*EXERCISE DATA*
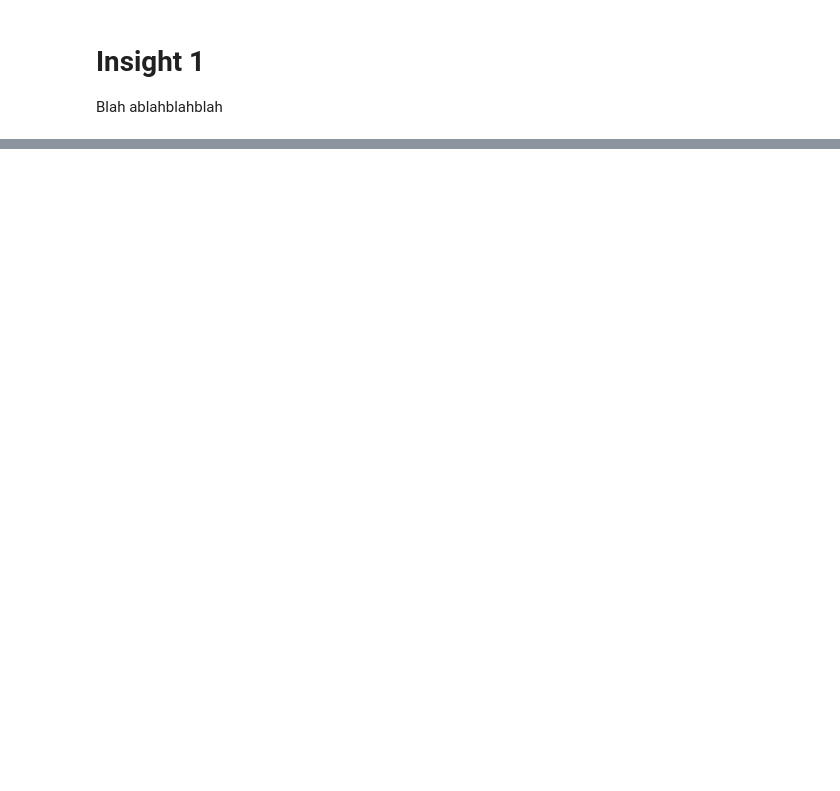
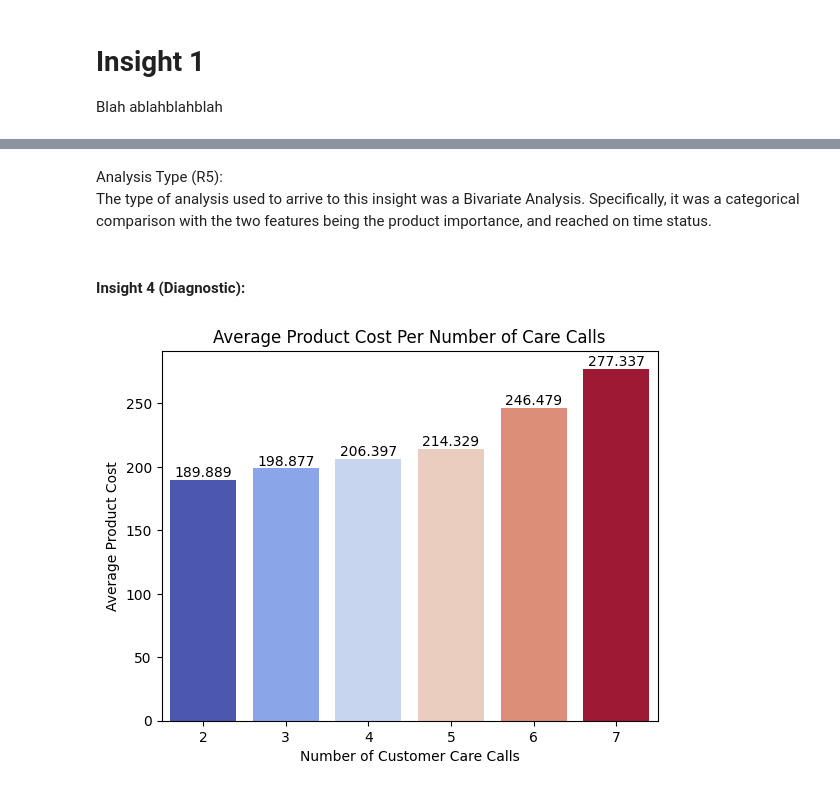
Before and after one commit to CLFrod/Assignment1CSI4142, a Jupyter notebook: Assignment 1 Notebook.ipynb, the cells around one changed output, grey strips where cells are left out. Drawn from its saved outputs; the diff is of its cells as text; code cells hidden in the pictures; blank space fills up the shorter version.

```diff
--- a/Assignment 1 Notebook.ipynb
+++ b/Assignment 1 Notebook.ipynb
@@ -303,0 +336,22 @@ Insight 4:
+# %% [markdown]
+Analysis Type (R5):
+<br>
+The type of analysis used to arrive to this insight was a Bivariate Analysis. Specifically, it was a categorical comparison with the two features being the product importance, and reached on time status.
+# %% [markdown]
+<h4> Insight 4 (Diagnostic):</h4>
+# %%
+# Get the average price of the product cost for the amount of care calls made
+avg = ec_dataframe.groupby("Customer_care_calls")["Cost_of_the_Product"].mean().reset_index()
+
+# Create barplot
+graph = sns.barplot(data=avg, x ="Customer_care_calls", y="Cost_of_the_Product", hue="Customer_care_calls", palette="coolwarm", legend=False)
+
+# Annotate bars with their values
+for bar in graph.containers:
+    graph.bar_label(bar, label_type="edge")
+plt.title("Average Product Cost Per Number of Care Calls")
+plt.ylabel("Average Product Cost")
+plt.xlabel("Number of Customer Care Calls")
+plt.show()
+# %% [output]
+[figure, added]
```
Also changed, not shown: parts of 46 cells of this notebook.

*WHAT IS BEING ASKED*
Say how many lines of the listing above include the word "with", and give no other text.

*RESPONSE BOX*
2